2. VRTX reported a decent quarter in terms of revenues and announced that it was leaving the hep-C space. Despite that news the real discussion revolved around their data on the Kalydeco and VX-661 combination in CF patients with a GFF1D mutation on one allele and a del508 mutation on the other. This was also a patient population that was stable on Kelydeco, so in many ways it is a relatively clean look at how well VX-661 can correct the del508 mutation. In general, the data were good and showed a 4.6% absolute increase in FEV but the story does not end there. VRTX has data on 4 placebo patients and refused to release it outside of saying they did worse than the VX-661 patients. The company argued that it is difficult to assess given that there were only 4 patients, which is likely correct. The problem that investors do not like unknowns, especially when they know the company has the answers. Is the company insulting the intelligence of the analysts and investors in not being able to understand that small samples can have large errors or is the company not confident in the data? We do not know and it is likely that VRTX is trying too hard to manage the situation, which is par for the course for them. It is this non-release of the placebo data that is hitting the stock and not the results of VX-661. In terms of the all-important phase III data releases later this year, however, the VX-661 data can marginally increase your confidence. That being said this is setting up like ECYT in that this is going to be a very binary outcome, so you can either hedge through position size or puts.

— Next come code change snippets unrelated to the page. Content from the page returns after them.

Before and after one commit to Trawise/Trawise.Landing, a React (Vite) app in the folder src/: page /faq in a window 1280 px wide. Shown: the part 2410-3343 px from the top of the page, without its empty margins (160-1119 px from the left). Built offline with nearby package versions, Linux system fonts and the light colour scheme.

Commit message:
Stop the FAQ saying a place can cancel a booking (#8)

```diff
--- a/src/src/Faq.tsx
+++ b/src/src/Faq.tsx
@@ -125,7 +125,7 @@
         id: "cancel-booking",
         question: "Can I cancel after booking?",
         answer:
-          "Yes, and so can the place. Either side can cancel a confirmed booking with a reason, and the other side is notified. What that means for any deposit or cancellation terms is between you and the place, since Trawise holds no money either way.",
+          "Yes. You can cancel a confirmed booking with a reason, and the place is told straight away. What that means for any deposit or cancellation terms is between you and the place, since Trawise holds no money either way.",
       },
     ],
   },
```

3. SGEN was down on what was a good quarter. I think the big news is that the company is going to look into changing the primary outcomes of their ECHELON-1 and -2 studies. This is good news. They already had to alter the endpoint of their AETHERA given how slow progressions were occurring. The company looked at their phase I data in HL and decided that something similar was going to happen in the ECHELON trials. While this could be the result of the control arms outperforming across all of these trials, we have more than enough data on how the control arms will perform(years of experience with these regimes and a lot of trials) and how Adcetris performed in earlier trial, so that that seems unlikely. So this is highly likely a sign of Adcetris efficacy. In addition, this will not delay the release of the data because the whole point is to keep it on track if not accelerate timelines. The only way it would get delay is the unlikely case that they could not get agreement on changes (they already did it once for AETHERA). So why is it down? First, uncertainty in this market is killer even if it is easily explainable and very likely positive for the long term. Second, I could imagine some concern that these changes in endpoints may affect the trial results and turn what are likely to be positive trials into negative trials. If this is the case, then it makes the AETHREA results all the more important as it would not just be an expanded indication but also be a proof of concept that the changes to the endpoints will not impact the trial results. Given that I think this selling is making a mountain out of a molehill and a molehill that is marginal net positive, I added to my position.
I will end it here and hope that we get a turnaround Friday. Have a great weekend.
Disclosure: No longer long ECYT, own VRTX, MRK, and SGEN.